WORK ITEM:
Check every line of the material below, and show those that contain "xmlns".

GIVEN ENTRIES:

>>

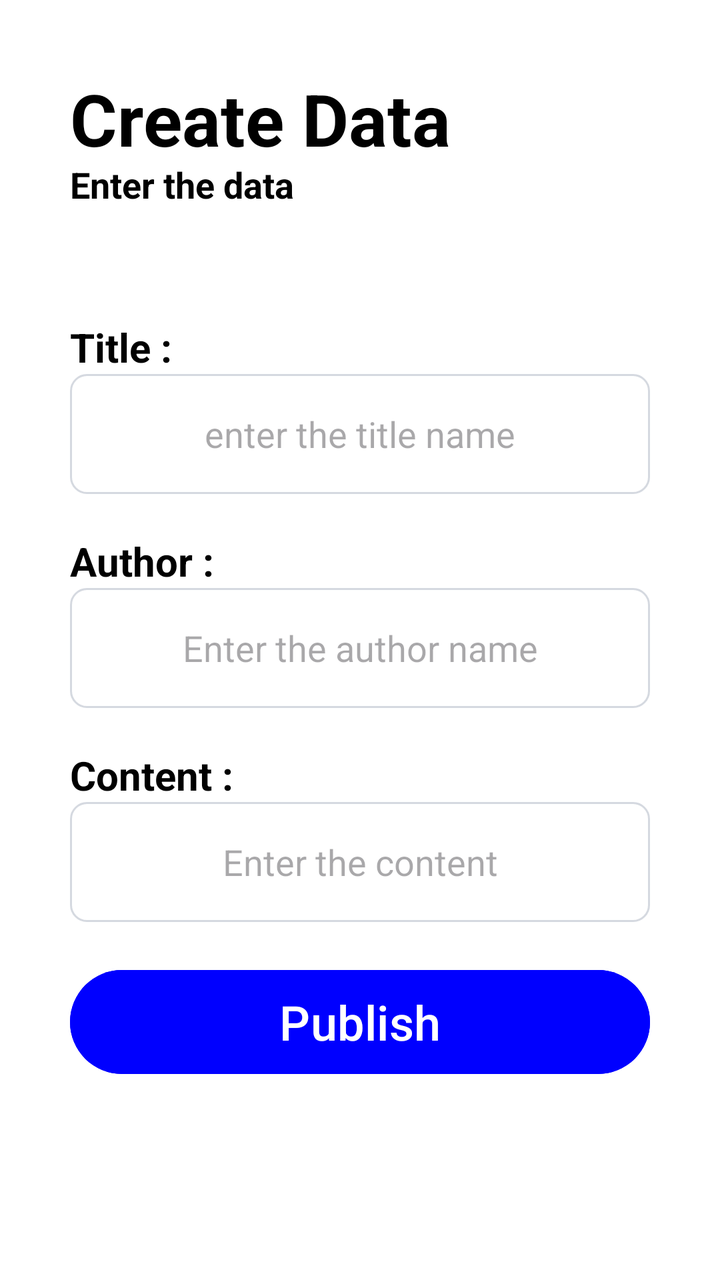
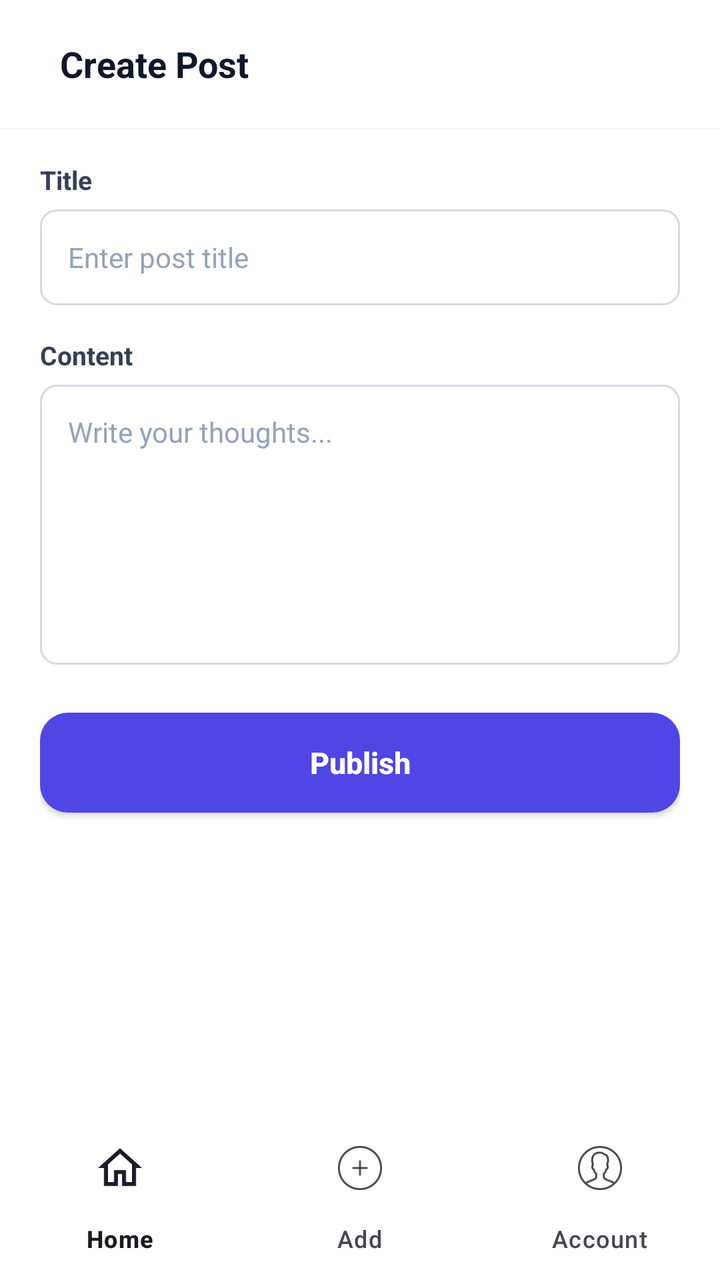

The first picture is an Android layout as it rendered before a commit; the second is the same layout after the commit. The layout source and the unified diff follow.
<!-- AndroidManifest.xml: application theme Theme.Task_3 -->
<!-- res/layout/activity_add_data.xml -->
<?xml version="1.0" encoding="utf-8"?>
<androidx.constraintlayout.widget.ConstraintLayout xmlns:android="http://schemas.android.com/apk/res/android"
    xmlns:app="http://schemas.android.com/apk/res-auto"
    xmlns:tools="http://schemas.android.com/tools"
    android:id="@+id/main"
    android:layout_width="match_parent"
    android:layout_height="match_parent"
    tools:context=".add_data"
    android:background="@color/white"
    android:padding="35dp">

    <TextView
        android:id="@+id/Head"
        android:layout_width="wrap_content"
        android:layout_height="wrap_content"
        android:textStyle="bold"
        android:textSize="36dp"
        android:text="Create Data"
        android:textColor="@color/black"
        app:layout_constraintTop_toTopOf="parent"
        app:layout_constraintStart_toStartOf="parent"/>

    <TextView
        android:id="@+id/Subhead"
        android:layout_width="wrap_content"
        android:layout_height="wrap_content"
        android:textColor="@color/black"
        android:text="Enter the data"
        app:layout_constraintTop_toTopOf="@id/Head"
        android:layout_marginTop="45dp"
        android:textSize="18dp"
        android:textStyle="bold"
        app:layout_constraintStart_toStartOf="parent"/>

    <TextView
        android:id="@+id/titlehead"
        android:layout_width="wrap_content"
        android:layout_height="wrap_content"
        android:text="Title :"
        android:textStyle="bold"
        android:textColor="@color/black"
        android:textSize="20dp"
        app:layout_constraintTop_toTopOf="@id/Subhead"
        android:layout_marginTop="80dp"
        app:layout_constraintStart_toStartOf="parent"/>

    <EditText
        android:id="@+id/title"
        android:layout_width="match_parent"
        android:layout_height="60dp"
        app:layout_constraintTop_toBottomOf="@id/titlehead"
        android:inputType="text"
        android:hint="enter the title name"
        android:background="@drawable/input_box"
        android:textColor="@color/black"
        android:singleLine="true"
        app:layout_constraintStart_toStartOf="parent"
        android:gravity="center"/>

    <TextView
        android:id="@+id/authorhead"
        android:layout_width="wrap_content"
        android:layout_height="wrap_content"
        android:text="Author :"
        android:textStyle="bold"
        android:textColor="@color/black"
        android:textSize="20dp"
        app:layout_constraintTop_toTopOf="@id/title"
        android:layout_marginTop="80dp"
        app:layout_constraintStart_toStartOf="parent"/>

    <EditText
        android:id="@+id/author"
        android:layout_width="match_parent"
        android:layout_height="60dp"
        app:layout_constraintTop_toBottomOf="@id/authorhead"
        android:background="@drawable/input_box"
        android:hint="Enter the author name"
        android:textColor="@color/black"
        android:singleLine="true"
        android:inputType="text"
        app:layout_constraintStart_toStartOf="parent"
        android:gravity="center"/>

    <TextView
        android:id="@+id/contenthead"
        android:layout_width="wrap_content"
        android:layout_height="wrap_content"
        android:text="Content :"
        android:textStyle="bold"
        android:textColor="@color/black"
        android:textSize="20dp"
        app:layout_constraintTop_toTopOf="@id/author"
        android:layout_marginTop="80dp"
        app:layout_constraintStart_toStartOf="parent"/>

    <EditText
        android:id="@+id/content"
        android:layout_width="match_parent"
        android:layout_height="60dp"
        app:layout_constraintTop_toBottomOf="@id/contenthead"
        android:background="@drawable/input_box"
        android:hint="Enter the content"
        android:textColor="@color/black"
        android:inputType="text"
        app:layout_constraintStart_toStartOf="parent"
        android:gravity="center"/>

    <Button
        android:id="@+id/piblishbtn"
        android:layout_width="match_parent"
        android:layout_height="60dp"
        app:layout_constraintStart_toStartOf="parent"
        app:layout_constraintTop_toBottomOf="@id/content"
        android:layout_marginTop="20dp"
        android:text="Publish"
        android:backgroundTint="@color/Blue"
        android:textColor="@color/white"
        android:textSize="24dp"
        android:clickable="true"/>

</androidx.constraintlayout.widget.ConstraintLayout>
<!-- resources referenced by this layout -->
<resources>
  <color name="Blue">#0000FF</color>
  <color name="black">#FF000000</color>
  <color name="white">#FFFFFFFF</color>
  <!-- drawable input_box (drawable) -->
  <?xml version="1.0" encoding="utf-8"?>
  <shape xmlns:android="http://schemas.android.com/apk/res/android"
      android:shape="rectangle">
  
      <solid android:color="@color/white" />
  
      <stroke
          android:width="1dp"
          android:color="#D5D9E0" />
  
      <corners android:radius="8dp" />
  
  </shape>
  <style name="Theme.Task_3" parent="Base.Theme.Task_3" />
  <style name="Base.Theme.Task_3" parent="Theme.Material3.DayNight.NoActionBar">
          
          <item name="colorPrimary">@color/Blue</item>
          <item name="colorPrimaryVariant">@color/Blue</item>
          <item name="android:statusBarColor">@color/Blue</item>
      </style>
</resources>

<!-- the commit's change to res/layout/activity_add_data.xml (unified diff, before → after) -->
@@ -1,122 +1,123 @@
 <?xml version="1.0" encoding="utf-8"?>
-<androidx.constraintlayout.widget.ConstraintLayout xmlns:android="http://schemas.android.com/apk/res/android"
+<androidx.constraintlayout.widget.ConstraintLayout
+    xmlns:android="http://schemas.android.com/apk/res/android"
     xmlns:app="http://schemas.android.com/apk/res-auto"
     xmlns:tools="http://schemas.android.com/tools"
     android:id="@+id/main"
     android:layout_width="match_parent"
     android:layout_height="match_parent"
-    tools:context=".add_data"
-    android:background="@color/white"
-    android:padding="35dp">
+    android:background="@android:color/white"
+    tools:context=".add_data">
 
-    <TextView
-        android:id="@+id/Head"
-        android:layout_width="wrap_content"
+    <LinearLayout
+        android:id="@+id/topBar"
+        android:layout_width="match_parent"
+        android:layout_height="?attr/actionBarSize"
+        android:gravity="center_vertical"
+        android:orientation="horizontal"
+        android:paddingHorizontal="16dp"
+        app:layout_constraintTop_toTopOf="parent">
+
+        <TextView
+            android:id="@+id/tvHeaderTitle"
+            android:layout_width="wrap_content"
+            android:layout_height="wrap_content"
+            android:layout_marginStart="14dp"
+            android:text="Create Post"
+            android:textColor="#0F172A"
+            android:textSize="18sp"
+            android:textStyle="bold" />
+    </LinearLayout>
+
+    <View
+        android:id="@+id/dividerTop"
+        android:layout_width="match_parent"
+        android:layout_height="1dp"
+        android:background="#F1F5F9"
+        app:layout_constraintTop_toBottomOf="@id/topBar" />
+
+    <androidx.core.widget.NestedScrollView
+        android:id="@+id/formScrollView"
+        android:layout_width="match_parent"
+        android:layout_height="0dp"
+        android:fillViewport="true"
+        app:layout_constraintTop_toBottomOf="@id/dividerTop"
+        app:layout_constraintBottom_toTopOf="@id/bottom_nav">
+
+        <LinearLayout
+            android:layout_width="match_parent"
+            android:layout_height="wrap_content"
+            android:orientation="vertical"
+            android:paddingHorizontal="20dp"
+            android:paddingTop="16dp"
+            android:paddingBottom="24dp">
+
+            <TextView
+                android:layout_width="wrap_content"
+                android:layout_height="wrap_content"
+                android:text="Title"
+                android:textColor="#334155"
+                android:textSize="13sp"
+                android:textStyle="bold" />
+
+            <EditText
+                android:id="@+id/etTitle"
+                android:layout_width="match_parent"
+                android:layout_height="48dp"
+                android:layout_marginTop="6dp"
+                android:background="@drawable/input_box"
+                android:hint="Enter post title"
+                android:inputType="textCapSentences"
+                android:paddingHorizontal="14dp"
+                android:textColor="#0F172A"
+                android:textColorHint="#94A3B8"
+                android:textSize="14sp" />
+
+            <TextView
+                android:layout_width="wrap_content"
+                android:layout_height="wrap_content"
+                android:layout_marginTop="16dp"
+                android:text="Content"
+                android:textColor="#334155"
+                android:textSize="13sp"
+                android:textStyle="bold" />
+
+            <EditText
+                android:id="@+id/etContent"
+                android:layout_width="match_parent"
+                android:layout_height="140dp"
+                android:layout_marginTop="6dp"
+                android:background="@drawable/input_box"
+                android:gravity="top|start"
+                android:hint="Write your thoughts..."
+                android:inputType="textMultiLine"
+                android:padding="14dp"
+                android:textColor="#0F172A"
+                android:textColorHint="#94A3B8"
+                android:textSize="14sp" />
+
+            <androidx.appcompat.widget.AppCompatButton
+                android:id="@+id/btnPublish"
+                android:layout_width="match_parent"
+                android:layout_height="50dp"
+                android:layout_marginTop="24dp"
+                android:background="@drawable/bg_primary_button"
+                android:text="Publish"
+                android:textAllCaps="false"
+                android:textColor="@android:color/white"
+                android:textSize="15sp"
+                android:textStyle="bold" />
+
+        </LinearLayout>
+    </androidx.core.widget.NestedScrollView>
+
+    <com.google.android.material.bottomnavigation.BottomNavigationView
+        android:id="@+id/bottom_nav"
+        android:layout_width="match_parent"
         android:layout_height="wrap_content"
-        android:textStyle="bold"
-        android:textSize="36dp"
-        android:text="Create Data"
-        android:textColor="@color/black"
-        app:layout_constraintTop_toTopOf="parent"
-        app:layout_constraintStart_toStartOf="parent"/>
-
-    <TextView
-        android:id="@+id/Subhead"
-        android:layout_width="wrap_content"
-        android:layout_height="wrap_content"
-        android:textColor="@color/black"
-        android:text="Enter the data"
-        app:layout_constraintTop_toTopOf="@id/Head"
-        android:layout_marginTop="45dp"
-        android:textSize="18dp"
-        android:textStyle="bold"
-        app:layout_constraintStart_toStartOf="parent"/>
-
-    <TextView
-        android:id="@+id/titlehead"
-        android:layout_width="wrap_content"
-        android:layout_height="wrap_content"
-        android:text="Title :"
-        android:textStyle="bold"
-        android:textColor="@color/black"
-        android:textSize="20dp"
-        app:layout_constraintTop_toTopOf="@id/Subhead"
-        android:layout_marginTop="80dp"
-        app:layout_constraintStart_toStartOf="parent"/>
-
-    <EditText
-        android:id="@+id/title"
-        android:layout_width="match_parent"
-        android:layout_height="60dp"
-        app:layout_constraintTop_toBottomOf="@id/titlehead"
-        android:inputType="text"
-        android:hint="enter the title name"
-        android:background="@drawable/input_box"
-        android:textColor="@color/black"
-        android:singleLine="true"
-        app:layout_constraintStart_toStartOf="parent"
-        android:gravity="center"/>
-
-    <TextView
-        android:id="@+id/authorhead"
-        android:layout_width="wrap_content"
-        android:layout_height="wrap_content"
-        android:text="Author :"
-        android:textStyle="bold"
-        android:textColor="@color/black"
-        android:textSize="20dp"
-        app:layout_constraintTop_toTopOf="@id/title"
-        android:layout_marginTop="80dp"
-        app:layout_constraintStart_toStartOf="parent"/>
-
-    <EditText
-        android:id="@+id/author"
-        android:layout_width="match_parent"
-        android:layout_height="60dp"
-        app:layout_constraintTop_toBottomOf="@id/authorhead"
-        android:background="@drawable/input_box"
-        android:hint="Enter the author name"
-        android:textColor="@color/black"
-        android:singleLine="true"
-        android:inputType="text"
-        app:layout_constraintStart_toStartOf="parent"
-        android:gravity="center"/>
-
-    <TextView
-        android:id="@+id/contenthead"
-        android:layout_width="wrap_content"
-        android:layout_height="wrap_content"
-        android:text="Content :"
-        android:textStyle="bold"
-        android:textColor="@color/black"
-        android:textSize="20dp"
-        app:layout_constraintTop_toTopOf="@id/author"
-        android:layout_marginTop="80dp"
-        app:layout_constraintStart_toStartOf="parent"/>
-
-    <EditText
-        android:id="@+id/content"
-        android:layout_width="match_parent"
-        android:layout_height="60dp"
-        app:layout_constraintTop_toBottomOf="@id/contenthead"
-        android:background="@drawable/input_box"
-        android:hint="Enter the content"
-        android:textColor="@color/black"
-        android:inputType="text"
-        app:layout_constraintStart_toStartOf="parent"
-        android:gravity="center"/>
-
-    <Button
-        android:id="@+id/piblishbtn"
-        android:layout_width="match_parent"
-        android:layout_height="60dp"
-        app:layout_constraintStart_toStartOf="parent"
-        app:layout_constraintTop_toBottomOf="@id/content"
-        android:layout_marginTop="20dp"
-        android:text="Publish"
-        android:backgroundTint="@color/Blue"
-        android:textColor="@color/white"
-        android:textSize="24dp"
-        android:clickable="true"/>
+        android:background="@android:color/white"
+        app:elevation="8dp"
+        app:menu="@menu/bottom_nav_menu"
+        app:layout_constraintBottom_toBottomOf="parent" />
 
 </androidx.constraintlayout.widget.ConstraintLayout>
<!-- resource entries referenced after the edit -->
@@ -1,7 +1,12 @@
 <!-- resources referenced by this layout -->
 <resources>
+  <!-- drawable bg_primary_button (drawable) -->
+  <?xml version="1.0" encoding="utf-8"?>
+  <shape xmlns:android="http://schemas.android.com/apk/res/android">
+      <solid android:color="#4F46E5" />
+      <corners android:radius="14dp" />
+  </shape>
   <color name="Blue">#0000FF</color>
-  <color name="black">#FF000000</color>
   <color name="white">#FFFFFFFF</color>
   <!-- drawable input_box (drawable) -->
   <?xml version="1.0" encoding="utf-8"?>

<<

SOLUTION TO THE PROBLEM:
<androidx.constraintlayout.widget.ConstraintLayout xmlns:android="http://schemas.android.com/apk/res/android"
    xmlns:app="http://schemas.android.com/apk/res-auto"
    xmlns:tools="http://schemas.android.com/tools"
  <shape xmlns:android="http://schemas.android.com/apk/res/android"
-<androidx.constraintlayout.widget.ConstraintLayout xmlns:android="http://schemas.android.com/apk/res/android"
+    xmlns:android="http://schemas.android.com/apk/res/android"
     xmlns:app="http://schemas.android.com/apk/res-auto"
     xmlns:tools="http://schemas.android.com/tools"
+  <shape xmlns:android="http://schemas.android.com/apk/res/android">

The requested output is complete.